The problem: Extract all lines from the data beneath that include the word "substraction".

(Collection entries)
-- Opening Marker --
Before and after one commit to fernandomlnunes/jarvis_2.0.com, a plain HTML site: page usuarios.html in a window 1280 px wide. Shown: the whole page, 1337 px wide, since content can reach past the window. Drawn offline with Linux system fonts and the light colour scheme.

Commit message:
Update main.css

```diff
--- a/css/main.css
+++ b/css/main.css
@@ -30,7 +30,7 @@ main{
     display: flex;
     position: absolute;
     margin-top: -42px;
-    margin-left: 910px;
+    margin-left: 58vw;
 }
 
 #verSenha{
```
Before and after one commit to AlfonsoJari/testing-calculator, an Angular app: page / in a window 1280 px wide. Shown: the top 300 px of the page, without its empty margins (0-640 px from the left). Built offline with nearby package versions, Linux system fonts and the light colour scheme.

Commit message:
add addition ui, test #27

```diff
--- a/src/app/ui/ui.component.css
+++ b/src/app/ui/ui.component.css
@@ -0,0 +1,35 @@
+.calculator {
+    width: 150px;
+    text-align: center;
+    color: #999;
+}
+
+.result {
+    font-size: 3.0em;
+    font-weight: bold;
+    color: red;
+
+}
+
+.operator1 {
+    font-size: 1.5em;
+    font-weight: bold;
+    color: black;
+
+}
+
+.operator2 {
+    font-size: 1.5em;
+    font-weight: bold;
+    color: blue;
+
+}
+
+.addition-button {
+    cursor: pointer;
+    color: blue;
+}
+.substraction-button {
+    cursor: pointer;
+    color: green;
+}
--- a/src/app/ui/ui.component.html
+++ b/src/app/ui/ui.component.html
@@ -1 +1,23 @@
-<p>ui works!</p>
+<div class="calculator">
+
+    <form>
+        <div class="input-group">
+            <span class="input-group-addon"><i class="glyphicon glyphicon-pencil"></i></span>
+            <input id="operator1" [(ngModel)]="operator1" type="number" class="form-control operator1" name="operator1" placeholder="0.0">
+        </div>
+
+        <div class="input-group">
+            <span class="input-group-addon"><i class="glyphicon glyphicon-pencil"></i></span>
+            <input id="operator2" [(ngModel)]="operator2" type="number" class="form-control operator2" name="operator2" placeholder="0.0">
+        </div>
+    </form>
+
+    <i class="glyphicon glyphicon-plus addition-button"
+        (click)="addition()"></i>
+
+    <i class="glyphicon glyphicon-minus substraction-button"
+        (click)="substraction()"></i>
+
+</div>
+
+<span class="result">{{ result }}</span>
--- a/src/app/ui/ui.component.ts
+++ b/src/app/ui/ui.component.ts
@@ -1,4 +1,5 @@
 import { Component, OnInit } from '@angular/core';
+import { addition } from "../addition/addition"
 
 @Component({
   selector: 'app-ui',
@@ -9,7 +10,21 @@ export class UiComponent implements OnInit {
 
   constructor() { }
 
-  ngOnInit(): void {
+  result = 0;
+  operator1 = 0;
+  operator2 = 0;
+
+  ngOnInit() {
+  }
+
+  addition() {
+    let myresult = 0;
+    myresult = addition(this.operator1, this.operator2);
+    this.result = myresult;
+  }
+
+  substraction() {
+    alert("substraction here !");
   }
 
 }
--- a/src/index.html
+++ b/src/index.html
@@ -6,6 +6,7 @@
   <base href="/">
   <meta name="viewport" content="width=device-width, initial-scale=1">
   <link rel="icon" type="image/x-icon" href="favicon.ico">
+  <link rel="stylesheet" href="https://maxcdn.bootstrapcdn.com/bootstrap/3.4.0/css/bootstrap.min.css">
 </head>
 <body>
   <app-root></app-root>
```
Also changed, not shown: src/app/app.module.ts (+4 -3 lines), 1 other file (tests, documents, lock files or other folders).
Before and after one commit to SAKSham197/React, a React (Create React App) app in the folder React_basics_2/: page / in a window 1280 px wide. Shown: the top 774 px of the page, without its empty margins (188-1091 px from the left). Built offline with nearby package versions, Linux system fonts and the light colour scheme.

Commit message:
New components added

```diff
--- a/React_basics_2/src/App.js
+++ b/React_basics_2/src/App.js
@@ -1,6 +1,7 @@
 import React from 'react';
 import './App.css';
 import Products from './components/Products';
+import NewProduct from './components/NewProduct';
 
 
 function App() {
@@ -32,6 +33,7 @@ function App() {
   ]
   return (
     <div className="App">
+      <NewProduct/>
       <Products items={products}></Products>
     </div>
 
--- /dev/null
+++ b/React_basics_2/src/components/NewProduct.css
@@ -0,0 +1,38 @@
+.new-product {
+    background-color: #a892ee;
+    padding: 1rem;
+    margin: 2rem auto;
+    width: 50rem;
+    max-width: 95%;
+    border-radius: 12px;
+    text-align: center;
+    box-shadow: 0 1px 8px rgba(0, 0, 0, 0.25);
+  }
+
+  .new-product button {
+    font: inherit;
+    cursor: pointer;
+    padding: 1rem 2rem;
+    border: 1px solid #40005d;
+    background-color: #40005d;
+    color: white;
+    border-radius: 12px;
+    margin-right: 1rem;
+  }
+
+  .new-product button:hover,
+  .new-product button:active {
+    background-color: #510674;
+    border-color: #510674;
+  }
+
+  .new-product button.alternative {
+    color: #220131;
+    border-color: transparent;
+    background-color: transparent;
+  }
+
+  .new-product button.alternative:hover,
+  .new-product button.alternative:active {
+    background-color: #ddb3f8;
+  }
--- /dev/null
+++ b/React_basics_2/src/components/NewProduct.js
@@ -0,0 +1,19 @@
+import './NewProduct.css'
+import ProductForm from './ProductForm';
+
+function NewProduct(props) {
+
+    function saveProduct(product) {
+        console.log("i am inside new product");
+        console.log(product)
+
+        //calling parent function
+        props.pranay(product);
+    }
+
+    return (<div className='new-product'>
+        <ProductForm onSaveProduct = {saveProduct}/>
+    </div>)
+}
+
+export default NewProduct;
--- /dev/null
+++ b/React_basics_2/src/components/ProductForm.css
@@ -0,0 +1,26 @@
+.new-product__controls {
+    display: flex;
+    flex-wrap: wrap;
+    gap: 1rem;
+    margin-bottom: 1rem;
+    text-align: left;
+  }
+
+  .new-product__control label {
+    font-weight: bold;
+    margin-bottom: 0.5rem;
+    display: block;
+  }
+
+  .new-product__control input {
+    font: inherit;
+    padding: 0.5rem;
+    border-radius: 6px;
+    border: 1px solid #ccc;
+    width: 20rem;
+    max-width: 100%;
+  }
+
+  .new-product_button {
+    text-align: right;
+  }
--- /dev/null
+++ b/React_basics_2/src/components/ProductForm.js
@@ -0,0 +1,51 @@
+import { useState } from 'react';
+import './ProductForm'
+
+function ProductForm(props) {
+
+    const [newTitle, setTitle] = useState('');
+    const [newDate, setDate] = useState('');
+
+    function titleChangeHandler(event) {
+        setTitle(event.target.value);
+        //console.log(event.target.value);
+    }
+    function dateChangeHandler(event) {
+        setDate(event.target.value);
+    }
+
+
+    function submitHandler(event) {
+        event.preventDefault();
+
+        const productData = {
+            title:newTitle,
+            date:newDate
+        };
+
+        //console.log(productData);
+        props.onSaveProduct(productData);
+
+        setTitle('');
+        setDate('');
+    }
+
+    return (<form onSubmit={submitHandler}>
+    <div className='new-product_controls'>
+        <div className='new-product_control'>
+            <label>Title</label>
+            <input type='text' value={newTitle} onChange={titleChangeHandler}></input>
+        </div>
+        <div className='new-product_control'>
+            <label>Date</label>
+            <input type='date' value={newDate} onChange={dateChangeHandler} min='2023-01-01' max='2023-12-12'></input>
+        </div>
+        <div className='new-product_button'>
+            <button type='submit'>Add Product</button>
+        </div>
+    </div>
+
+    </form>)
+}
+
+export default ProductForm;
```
-- Closing Marker --
Answer to the exercise:
+.substraction-button {
+    <i class="glyphicon glyphicon-minus substraction-button"
+        (click)="substraction()"></i>
+  substraction() {
+    alert("substraction here !");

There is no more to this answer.